Our next challenge is a Flip video camera, which is made by by Cisco. It was ace when it worked, but now it doesn't. It just stopped charging up on holiday, which was a bit rubbish. I've tried to fix it, followed all the on-line instructions which are pretty limited. Now we're trying to send it back. Still no joy. We're in this Kafkaesque world of American websites which won't allow me to register where I live because it's an incorrect ZIP code. The product code on the back is so small none of us could read it. Seriously. We just want a new one, it doesn't work, it should work. No wonder Cisco are pulling out of this product, they're making good things go bad and can't handle the backlash.

In many ways power is shifting to the consumer, but the big companies are conceding their control in limited ways, before reasserting it in others. This week feels like a score draw.

Ian McEwan's Solar - book review in a lift

While reading this book on holiday, over a fortnight, I stopped a couple of times, I turned to Rachel and said - I think he's losing the plot this bloke. Ian McEwan has always been smug and a bit snooty about working class characters and here he sneers with some degree of unsympathetic contempt at two important characters, a tradesman and a young goofy scientist. Even Michael Beard, the main character, with his six marriages is that exaggerated grotesque creation that he and his mate Martin Amis seem to revel in building up with layers of unsympathetic unpleasantness, while still leaving you utterly in thrall to their perspective. All of that's probably an accurate reflection of a "voice" and an "ear" for such things. So these tricks, these flights of humour and fancy - like the discomfort of an ice suit and taking a toilet break in the Arctic Circle - turn out well. Similarly, each linguistic trick, or plot twist, equally turns up good. The packet of crisps on a train with a scary fellow passenger story is the strongest example - I'd first came across it in a book about Urban Legends in 1986 - link here - and then Douglas Adams used it in So Long and Thanks For All The Fish, and, ahem, I'm sure Jeffrey Archer has too. I was amazed McEwan was using it, but it comes good as a plot device. As a whole Solar deserves a standing ovation - a big bravo. It's a bold and different story, and just when you think he's disappeared up the funnel of his own self importance, he pops back. His research and grasp of science and venture capital is also commendable, as it makes credible a fabulous story of our time. Enjoyable, compelling and gripping. And genuinely funny.

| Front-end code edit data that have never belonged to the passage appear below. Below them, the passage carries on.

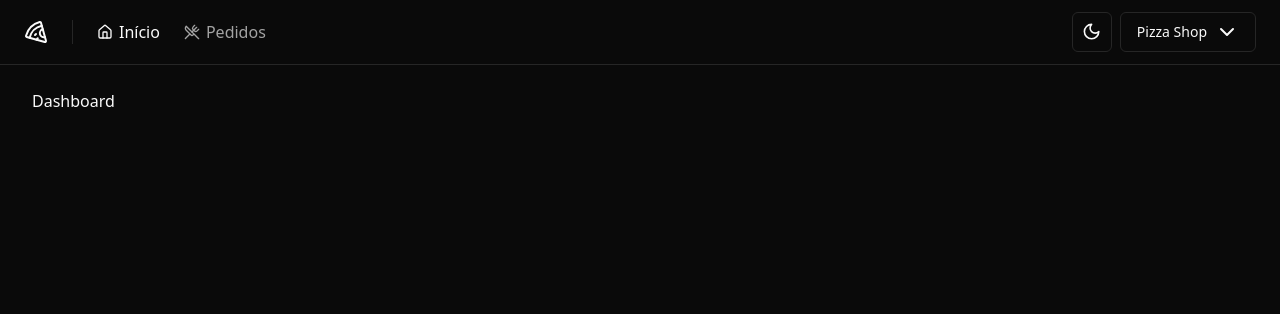
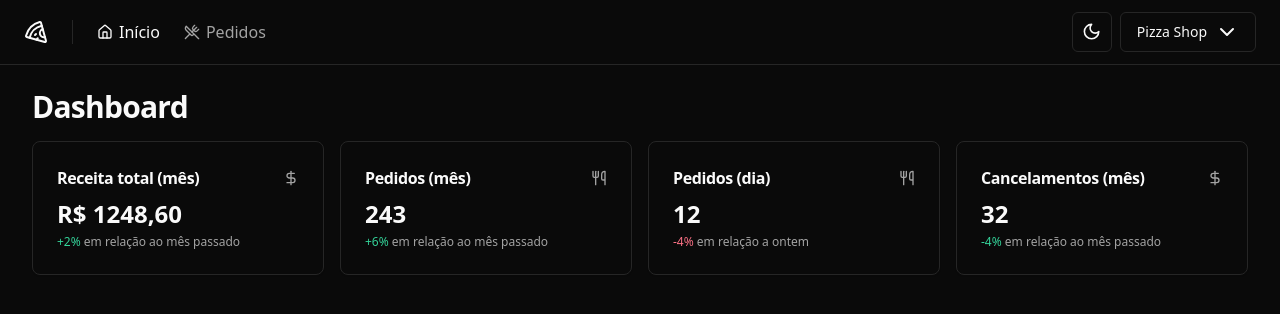
Before and after one commit to luancardosoti/ignite-reactjs-04-pizza-shop, a React (Vite) app: page / in a window 1280 px wide. Shown: the top 314 px of the page. Built offline with nearby package versions, Linux system fonts and the light colour scheme.

Commit message:
feat: add dashboard page

```diff
--- /dev/null
+++ b/src/components/ui/card.tsx
@@ -0,0 +1,79 @@
+import * as React from 'react'
+
+import { cn } from '@/lib/utils'
+
+const Card = React.forwardRef<
+  HTMLDivElement,
+  React.HTMLAttributes<HTMLDivElement>
+>(({ className, ...props }, ref) => (
+  <div
+    ref={ref}
+    className={cn(
+      'rounded-lg border bg-card text-card-foreground shadow-sm',
+      className,
+    )}
+    {...props}
+  />
+))
+Card.displayName = 'Card'
+
+const CardHeader = React.forwardRef<
+  HTMLDivElement,
+  React.HTMLAttributes<HTMLDivElement>
+>(({ className, ...props }, ref) => (
+  <div
+    ref={ref}
+    className={cn('flex flex-col space-y-1.5 p-6', className)}
+    {...props}
+  />
+))
+CardHeader.displayName = 'CardHeader'
+
+const CardTitle = React.forwardRef<
+  HTMLParagraphElement,
+  React.HTMLAttributes<HTMLHeadingElement>
+>(({ className, ...props }, ref) => (
+  <h3
+    ref={ref}
+    className={cn(
+      'text-2xl font-semibold leading-none tracking-tight',
+      className,
+    )}
+    {...props}
+  />
+))
+CardTitle.displayName = 'CardTitle'
+
+const CardDescription = React.forwardRef<
+  HTMLParagraphElement,
+  React.HTMLAttributes<HTMLParagraphElement>
+>(({ className, ...props }, ref) => (
+  <p
+    ref={ref}
+    className={cn('text-sm text-muted-foreground', className)}
+    {...props}
+  />
+))
+CardDescription.displayName = 'CardDescription'
+
+const CardContent = React.forwardRef<
+  HTMLDivElement,
+  React.HTMLAttributes<HTMLDivElement>
+>(({ className, ...props }, ref) => (
+  <div ref={ref} className={cn('p-6 pt-0', className)} {...props} />
+))
+CardContent.displayName = 'CardContent'
+
+const CardFooter = React.forwardRef<
+  HTMLDivElement,
+  React.HTMLAttributes<HTMLDivElement>
+>(({ className, ...props }, ref) => (
+  <div
+    ref={ref}
+    className={cn('flex items-center p-6 pt-0', className)}
+    {...props}
+  />
+))
+CardFooter.displayName = 'CardFooter'
+
+export { Card, CardHeader, CardFooter, CardTitle, CardDescription, CardContent }
--- a/src/pages/app/dashboard.tsx
+++ /dev/null
@@ -1,10 +0,0 @@
-import { Helmet } from 'react-helmet-async'
-
-export function Dashboard() {
-  return (
-    <div>
-      <Helmet title="Dashboard" />
-      <h1>Dashboard</h1>
-    </div>
-  )
-}
--- /dev/null
+++ b/src/pages/app/dashboard/dashboard.tsx
@@ -0,0 +1,24 @@
+import { Helmet } from 'react-helmet-async'
+
+import { DayOrdersAmountCard } from './day-orders-amount-card'
+import { MonthCanceledOrdersAmountCard } from './month-canceled-amount-card'
+import { MonthOrdersAmountCard } from './month-orders-amount-card'
+import { MonthRevenueCard } from './month-revenue-card'
+
+export function Dashboard() {
+  return (
+    <>
+      <Helmet title="Dashboard" />
+      <div className="flex flex-col gap-4">
+        <h1 className="text-3xl font-bold tracking-tight">Dashboard</h1>
+
+        <div className="grid grid-cols-4 gap-4">
+          <MonthRevenueCard />
+          <MonthOrdersAmountCard />
+          <DayOrdersAmountCard />
+          <MonthCanceledOrdersAmountCard />
+        </div>
+      </div>
+    </>
+  )
+}
--- /dev/null
+++ b/src/pages/app/dashboard/day-orders-amount-card.tsx
@@ -0,0 +1,21 @@
+import { Utensils } from 'lucide-react'
+
+import { Card, CardContent, CardHeader, CardTitle } from '@/components/ui/card'
+
+export function DayOrdersAmountCard() {
+  return (
+    <Card>
+      <CardHeader className="flex-row items-center justify-between space-y-0 pb-2">
+        <CardTitle className="text-base font-semibold">Pedidos (dia)</CardTitle>
+        <Utensils className="h-4 w-4 text-muted-foreground" />
+      </CardHeader>
+      <CardContent className="space-y-1">
+        <span className="text-2xl font-bold">12</span>
+        <p className="text-xs text-muted-foreground">
+          <span className="text-rose-500 dark:text-rose-400">-4%</span> em
+          relação a ontem
+        </p>
+      </CardContent>
+    </Card>
+  )
+}
--- /dev/null
+++ b/src/pages/app/dashboard/month-canceled-amount-card.tsx
@@ -0,0 +1,23 @@
+import { DollarSign } from 'lucide-react'
+
+import { Card, CardContent, CardHeader, CardTitle } from '@/components/ui/card'
+
+export function MonthCanceledOrdersAmountCard() {
+  return (
+    <Card>
+      <CardHeader className="flex-row items-center justify-between space-y-0 pb-2">
+        <CardTitle className="text-base font-semibold">
+          Cancelamentos (mês)
+        </CardTitle>
+        <DollarSign className="h-4 w-4 text-muted-foreground" />
+      </CardHeader>
+      <CardContent className="space-y-1">
+        <span className="text-2xl font-bold">32</span>
+        <p className="text-xs text-muted-foreground">
+          <span className="text-emerald-500 dark:text-emerald-400">-4%</span> em
+          relação ao mês passado
+        </p>
+      </CardContent>
+    </Card>
+  )
+}
--- /dev/null
+++ b/src/pages/app/dashboard/month-orders-amount-card.tsx
@@ -0,0 +1,21 @@
+import { Utensils } from 'lucide-react'
+
+import { Card, CardContent, CardHeader, CardTitle } from '@/components/ui/card'
+
+export function MonthOrdersAmountCard() {
+  return (
+    <Card>
+      <CardHeader className="flex-row items-center justify-between space-y-0 pb-2">
+        <CardTitle className="text-base font-semibold">Pedidos (mês)</CardTitle>
+        <Utensils className="h-4 w-4 text-muted-foreground" />
+      </CardHeader>
+      <CardContent className="space-y-1">
+        <span className="text-2xl font-bold">243</span>
+        <p className="text-xs text-muted-foreground">
+          <span className="text-emerald-500 dark:text-emerald-400">+6%</span> em
+          relação ao mês passado
+        </p>
+      </CardContent>
+    </Card>
+  )
+}
--- /dev/null
+++ b/src/pages/app/dashboard/month-revenue-card.tsx
@@ -0,0 +1,23 @@
+import { DollarSign } from 'lucide-react'
+
+import { Card, CardContent, CardHeader, CardTitle } from '@/components/ui/card'
+
+export function MonthRevenueCard() {
+  return (
+    <Card>
+      <CardHeader className="flex-row items-center justify-between space-y-0 pb-2">
+        <CardTitle className="text-base font-semibold">
+          Receita total (mês)
+        </CardTitle>
+        <DollarSign className="h-4 w-4 text-muted-foreground" />
+      </CardHeader>
+      <CardContent className="space-y-1">
+        <span className="text-2xl font-bold">R$ 1248,60</span>
+        <p className="text-xs text-muted-foreground">
+          <span className="text-emerald-500 dark:text-emerald-400">+2%</span> em
+          relação ao mês passado
+        </p>
+      </CardContent>
+    </Card>
+  )
+}
--- a/src/routes.tsx
+++ b/src/routes.tsx
@@ -2,7 +2,7 @@
 
 import { AppLayout } from './pages/_layouts/app'
 import { AuthLayout } from './pages/_layouts/auth'
-import { Dashboard } from './pages/app/dashboard'
+import { Dashboard } from './pages/app/dashboard/dashboard'
 import { Orders } from './pages/app/orders/orders'
 import { SignIn } from './pages/auth/sign-in'
 import { SignUp } from './pages/auth/sign-up'
```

Great food and drink in Marple

I like to try and keep on top of new businesses in and around Marple.

The Marple Festival is coming up later this month with a fabulous programme of events.

The long awaited Purple Pakora has opened opposite the station on Brabyn's Brow. There's an excellent review of it here on the Mellor View blog. I say excellent, because I believe it to be fair and thorough. It's not just saying nice things for the sake of it.

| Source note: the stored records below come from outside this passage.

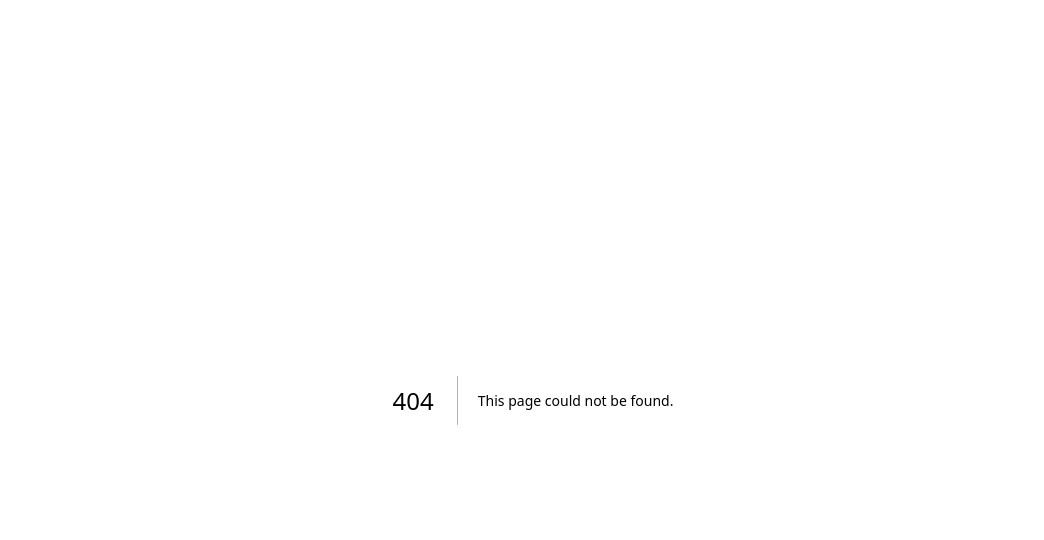
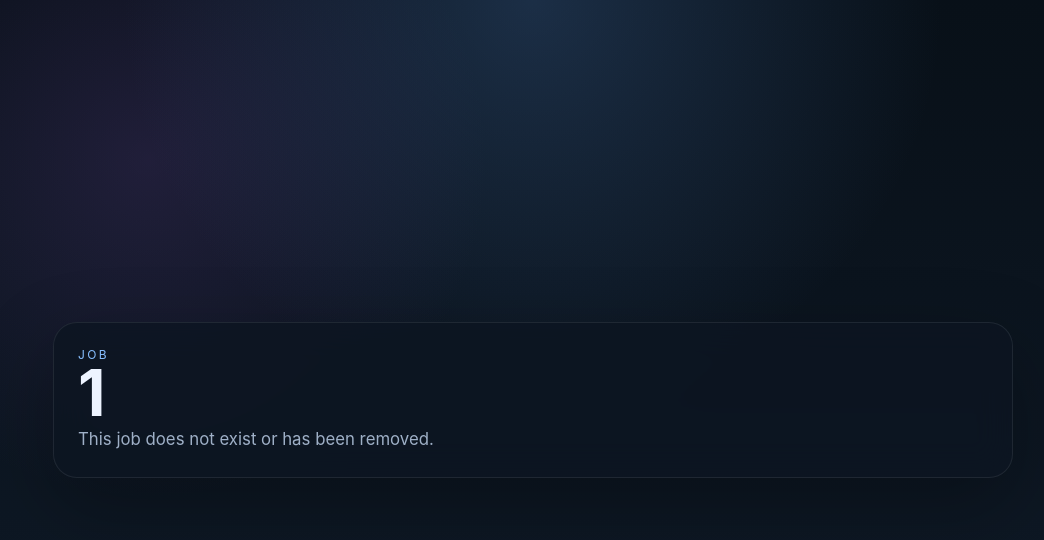
Before and after one commit to Anticlimax/video-generator, a Next.js app: page /jobs/1 in a window 1280 px wide. Before the commit this address had no page. Shown: the top 540 px of the page, without its empty margins (107-1151 px from the left). Built offline with nearby package versions, Linux system fonts and the light colour scheme.

Commit message:
feat: add job detail web page

```diff
--- a/app/globals.css
+++ b/app/globals.css
@@ -113,3 +113,122 @@ h1 {
   font-weight: 700;
   cursor: pointer;
 }
+
+.shell--detail {
+  align-items: start;
+}
+
+.hero--detail {
+  width: min(1100px, 100%);
+}
+
+.card--detail-header {
+  display: grid;
+  gap: 10px;
+}
+
+.job-meta {
+  margin: 0;
+  color: var(--muted);
+  font-size: 0.92rem;
+}
+
+.job-panel {
+  display: grid;
+  gap: 18px;
+}
+
+.job-panel__header {
+  display: flex;
+  justify-content: space-between;
+  gap: 16px;
+  align-items: center;
+}
+
+.job-panel h2 {
+  margin: 6px 0 0;
+  font-size: clamp(1.35rem, 2vw, 2rem);
+}
+
+.job-badge {
+  padding: 8px 12px;
+  border-radius: 999px;
+  font-size: 0.8rem;
+  text-transform: uppercase;
+  letter-spacing: 0.14em;
+  border: 1px solid var(--border);
+}
+
+.job-badge--queued,
+.job-badge--running {
+  background: rgba(136, 191, 255, 0.12);
+  color: var(--accent-strong);
+}
+
+.job-badge--completed {
+  background: rgba(109, 214, 161, 0.12);
+  color: #b4f1cf;
+}
+
+.job-badge--failed {
+  background: rgba(255, 129, 129, 0.12);
+  color: #ffb0b0;
+}
+
+.job-progress {
+  height: 12px;
+  border-radius: 999px;
+  background: rgba(255, 255, 255, 0.06);
+  overflow: hidden;
+}
+
+.job-progress__bar {
+  height: 100%;
+  border-radius: inherit;
+  background: linear-gradient(90deg, #8dc4ff, #e1efff);
+}
+
+.job-stats {
+  display: grid;
+  grid-template-columns: repeat(2, minmax(0, 1fr));
+  gap: 14px;
+  margin: 0;
+}
+
+.job-stats div,
+.job-result__row {
+  display: grid;
+  gap: 6px;
+}
+
+.job-stats dt,
+.job-result__row dt {
+  color: var(--muted);
+  font-size: 0.82rem;
+  text-transform: uppercase;
+  letter-spacing: 0.12em;
+}
+
+.job-stats dd,
+.job-result__row dd {
+  margin: 0;
+  color: var(--text);
+}
+
+.job-result {
+  display: grid;
+  gap: 16px;
+  margin: 0;
+}
+
+.job-result code {
+  display: block;
+  padding: 10px 12px;
+  border-radius: 12px;
+  background: rgba(255, 255, 255, 0.04);
+  overflow-wrap: anywhere;
+}
+
+.job-result__link a {
+  color: var(--accent-strong);
+}
--- /dev/null
+++ b/app/jobs/[id]/page.tsx
@@ -0,0 +1,49 @@
+import path from "node:path";
+
+import { createJobStore } from "../../../src/server/jobs/job-store.js";
+import JobResultCard from "../../../components/job-result-card";
+import JobStatusCard from "../../../components/job-status-card";
+
+type JobDetailPageProps = {
+  params: {
+    id: string;
+  };
+};
+
+const store = createJobStore({
+  rootDir: path.join(process.cwd(), "jobs")
+});
+
+export default async function JobDetailPage({ params }: JobDetailPageProps) {
+  const job = await store.getById(params.id);
+
+  if (!job) {
+    return (
+      <main className="shell">
+        <section className="card">
+          <p className="eyebrow">Job</p>
+          <h1>{params.id}</h1>
+          <p className="lede">This job does not exist or has been removed.</p>
+        </section>
+      </main>
+    );
+  }
+
+  return (
+    <main className="shell shell--detail">
+      <section className="hero hero--detail">
+        <div className="card card--detail-header">
+          <p className="eyebrow">Job</p>
+          <h1>{job.theme}</h1>
+          <p className="lede">
+            {job.style} · {Math.round(job.durationTargetSec)}s · {job.provider}
+          </p>
+          <p className="job-meta">ID: {job.id}</p>
+        </div>
+
+        <JobStatusCard job={job} />
+        <JobResultCard job={job} />
+      </section>
+    </main>
+  );
+}
--- /dev/null
+++ b/components/job-result-card.tsx
@@ -0,0 +1,52 @@
+type JobResultCardProps = {
+  job: {
+    coverImagePath?: string | null;
+    masterAudioPath?: string | null;
+    finalVideoPath?: string | null;
+    youtubeUrl?: string | null;
+    youtubeVideoId?: string | null;
+  };
+};
+
+function ResultRow({ label, value }: { label: string; value: string | null | undefined }) {
+  if (!value) {
+    return null;
+  }
+
+  return (
+    <div className="job-result__row">
+      <dt>{label}</dt>
+      <dd>
+        <code>{value}</code>
+      </dd>
+    </div>
+  );
+}
+
+export default function JobResultCard({ job }: JobResultCardProps) {
+  return (
+    <section className="card job-panel">
+      <div className="job-panel__header">
+        <div>
+          <p className="eyebrow">Result</p>
+          <h2>Artifacts</h2>
+        </div>
+      </div>
+
+      <dl className="job-result">
+        <ResultRow label="Cover image" value={job.coverImagePath} />
+        <ResultRow label="Master audio" value={job.masterAudioPath} />
+        <ResultRow label="Final video" value={job.finalVideoPath} />
+        <ResultRow label="YouTube video id" value={job.youtubeVideoId} />
+      </dl>
+
+      {job.youtubeUrl ? (
+        <p className="job-result__link">
+          <a href={job.youtubeUrl} target="_blank" rel="noreferrer">
+            Open YouTube video
+          </a>
+        </p>
+      ) : null}
+    </section>
+  );
+}
--- /dev/null
+++ b/components/job-status-card.tsx
@@ -0,0 +1,74 @@
+type JobStatusCardProps = {
+  job: {
+    status: string;
+    stage: string;
+    progress: number;
+    createdAt: string;
+    updatedAt: string;
+    durationTargetSec: number;
+    masterDurationSec?: number | null;
+    provider?: string | null;
+  };
+};
+
+function formatTimestamp(value: string) {
+  const date = new Date(value);
+  if (Number.isNaN(date.getTime())) {
+    return value;
+  }
+  return date.toLocaleString();
+}
+
+function clampProgress(progress: number) {
+  if (!Number.isFinite(progress)) {
+    return 0;
+  }
+  return Math.max(0, Math.min(100, Math.round(progress)));
+}
+
+export default function JobStatusCard({ job }: JobStatusCardProps) {
+  const progress = clampProgress(job.progress);
+
+  return (
+    <section className="card job-panel">
+      <div className="job-panel__header">
+        <div>
+          <p className="eyebrow">Status</p>
+          <h2>{job.stage}</h2>
+        </div>
+        <span className={`job-badge job-badge--${job.status}`}>{job.status}</span>
+      </div>
+
+      <div className="job-progress" aria-label={`Progress ${progress}%`}>
+        <div className="job-progress__bar" style={{ width: `${progress}%` }} />
+      </div>
+
+      <dl className="job-stats">
+        <div>
+          <dt>Progress</dt>
+          <dd>{progress}%</dd>
+        </div>
+        <div>
+          <dt>Duration</dt>
+          <dd>{Math.round(job.durationTargetSec)}s</dd>
+        </div>
+        <div>
+          <dt>Master</dt>
+          <dd>{job.masterDurationSec ? `${Math.round(job.masterDurationSec)}s` : "auto"}</dd>
+        </div>
+        <div>
+          <dt>Provider</dt>
+          <dd>{job.provider || "mock"}</dd>
+        </div>
+        <div>
+          <dt>Created</dt>
+          <dd>{formatTimestamp(job.createdAt)}</dd>
+        </div>
+        <div>
+          <dt>Updated</dt>
+          <dd>{formatTimestamp(job.updatedAt)}</dd>
+        </div>
+      </dl>
+    </section>
+  );
+}
```
Also changed, not shown: 1 other file (tests, documents, lock files or other folders).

I was sad to see the Urban Gypsy cafe and deli close before we'd even had chance to visit. It was in an awkward location on the main road and has launched into a tough local market. I've been delighted to sample both local delis in recent weeks, but that's because I've been out and about in Marple and they are easy to pop in and use. Toast has consolidated by moving the wine business into the deli on Derby Way, which I'm sure is a sensible business move, but it leaves another shop vacant on Market Street. All Things Nice always seems busy at the weekends and has had rave reviews for the supper nights.

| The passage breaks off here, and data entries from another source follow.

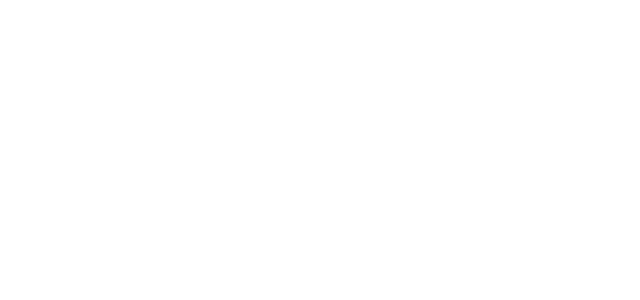
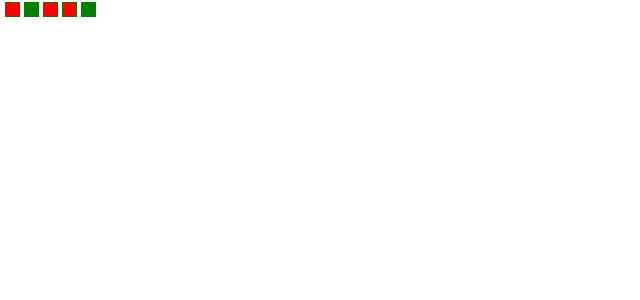
Before and after one commit to gmatt/start-hack-2024-food-vision, a React (Vite) app in the folder react-frontend/: page /ui in a window 1280 px wide. Shown: the top 300 px of the page, without its empty margins (0-640 px from the left). Built offline with nearby package versions, Linux system fonts and the light colour scheme.

Commit message:
chore(ui): preliminary ui

```diff
--- a/react-frontend/src/App.tsx
+++ b/react-frontend/src/App.tsx
@@ -1,27 +1,28 @@
-import { Redirect, Route } from 'react-router-dom';
-import { IonApp, IonRouterOutlet, setupIonicReact } from '@ionic/react';
-import { IonReactRouter } from '@ionic/react-router';
-import Home from './pages/Home';
+import { Redirect, Route } from "react-router-dom";
+import { IonApp, IonRouterOutlet, setupIonicReact } from "@ionic/react";
+import { IonReactRouter } from "@ionic/react-router";
 
 /* Core CSS required for Ionic components to work properly */
-import '@ionic/react/css/core.css';
+import "@ionic/react/css/core.css";
 
 /* Basic CSS for apps built with Ionic */
-import '@ionic/react/css/normalize.css';
-import '@ionic/react/css/structure.css';
-import '@ionic/react/css/typography.css';
+import "@ionic/react/css/normalize.css";
+import "@ionic/react/css/structure.css";
+import "@ionic/react/css/typography.css";
 
 /* Optional CSS utils that can be commented out */
-import '@ionic/react/css/padding.css';
-import '@ionic/react/css/float-elements.css';
-import '@ionic/react/css/text-alignment.css';
-import '@ionic/react/css/text-transformation.css';
-import '@ionic/react/css/flex-utils.css';
-import '@ionic/react/css/display.css';
+import "@ionic/react/css/padding.css";
+import "@ionic/react/css/float-elements.css";
+import "@ionic/react/css/text-alignment.css";
+import "@ionic/react/css/text-transformation.css";
+import "@ionic/react/css/flex-utils.css";
+import "@ionic/react/css/display.css";
 
 /* Theme variables */
-import './theme/variables.css';
+import "./theme/variables.css";
 import SmartGlassView from "./pages/SmartGlassView";
+import CameraPage from "./pages/CameraPage";
+import MainUiController from "./components/MainUiController";
 
 setupIonicReact();
 
@@ -30,7 +31,7 @@
     <IonReactRouter>
       <IonRouterOutlet>
         <Route exact path="/home">
-          <Home />
+          <CameraPage />
         </Route>
         <Route exact path="/">
           <Redirect to="/home" />
@@ -38,6 +39,9 @@
         <Route exact path="/hud">
           <SmartGlassView />
         </Route>
+        <Route path="/ui">
+          <MainUiController />
+        </Route>
       </IonRouterOutlet>
     </IonReactRouter>
   </IonApp>
--- /dev/null
+++ b/react-frontend/src/components/MainUiController.css
@@ -0,0 +1,19 @@
+.main-ui-controller .main-ui-controller__history-box {
+    width: 15px;
+    height: 15px;
+    display: inline-block;
+    border: 1px solid green;
+    margin: 2px;
+}
+
+.main-ui-controller .main-ui-controller__history-box:first-child {
+    margin-left: 5px;
+}
+
+.main-ui-controller .main-ui-controller__history-box--detected {
+    background-color: green;
+}
+
+.main-ui-controller .main-ui-controller__history-box--not-detected {
+    background-color: red;
+}
--- /dev/null
+++ b/react-frontend/src/components/MainUiController.tsx
@@ -0,0 +1,40 @@
+import React from "react";
+import "./MainUiController.css";
+
+interface Props {}
+
+class State {
+  predictionHistory: boolean[] = [false, true, false, false, true];
+}
+
+type BackendState = State;
+
+class MainUiController extends React.Component<Props, State> {
+  state = new State();
+
+  componentDidMount() {
+    // this.tick();
+  }
+
+  tick = async () => {
+    const data: BackendState = await (await fetch("getState")).json();
+    this.setState({ predictionHistory: data.predictionHistory });
+    setTimeout(this.tick, 500);
+  };
+
+  render() {
+    return (
+      <div className="main-ui-controller">
+        {this.state.predictionHistory.map((box) => (
+          <div
+            className={`main-ui-controller__history-box main-ui-controller__history-box--${
+              box ? "detected" : "not-detected"
+            }`}
+          />
+        ))}
+      </div>
+    );
+  }
+}
+
+export default MainUiController;
--- /dev/null
+++ b/react-frontend/src/pages/CameraPage.css
@@ -0,0 +1,24 @@
+/*.camera-page video::-webkit-media-controls {*/
+/*    display: none !important;*/
+/*}*/
+
+.camera-page {
+    position: relative;
+}
+
+.camera-page .camera-page__video {
+    position: absolute;
+    right: 0;
+    top: 0;
+    left: 0;
+    bottom: 0;
+    width: 100vw;
+}
+
+.camera-page .main-ui-controller {
+    position: absolute;
+    right: 0;
+    top: 0;
+    left: 0;
+    bottom: 0;
+}
--- /dev/null
+++ b/react-frontend/src/pages/CameraPage.tsx
@@ -0,0 +1,53 @@
+import { IonPage } from "@ionic/react";
+import React from "react";
+import "./CameraPage.css";
+import MainUiController from "../components/MainUiController";
+
+class CameraPage extends React.Component<{}, {}> {
+  private stream?: MediaStream;
+  private videoElement?: HTMLVideoElement;
+
+  async componentDidMount() {
+    await this.captureStream();
+  }
+
+  private async captureStream() {
+    const stream = await navigator.mediaDevices.getUserMedia({
+      video: { facingMode: "environment" },
+    });
+    this.stream = stream;
+    if (!this.videoElement) {
+      return;
+    }
+    this.videoElement.srcObject = stream;
+    await this.videoElement.play();
+  }
+
+  componentWillUnmount() {
+    if (this.stream) {
+      this.videoElement?.pause();
+      for (const track of this.stream.getTracks()) {
+        track.stop();
+        this.stream.removeTrack(track);
+      }
+      this.stream = null!;
+    }
+  }
+
+  render() {
+    return (
+      <IonPage className="camera-page">
+        <video
+          className="camera-page__video"
+          muted
+          autoPlay
+          playsInline
+          ref={(e) => (this.videoElement = e!)}
+        />
+        <MainUiController />
+      </IonPage>
+    );
+  }
+}
+
+export default CameraPage;
```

It's as well to celebrate the success of the businesses that are also surviving. It is incredibly tough out there at the moment, so do try and support these local businesses. And at a time when the sense of community and local enterprise is under such threat, it is as well to remember that you need to appreciate what you have on your doorstep until it is too late.

Saturday, September 03, 2011

New Rovers podcast - check it out

This is a recording of a Blackburn Rovers podcast I did with a couple of good lads called Stuart and Dale. I'm pretty pleased with it. It's got a decent pace to it, has a smattering of humour and some decent footballing analysis by Dale. The funny thing is, we've never met. We do it all on Skype.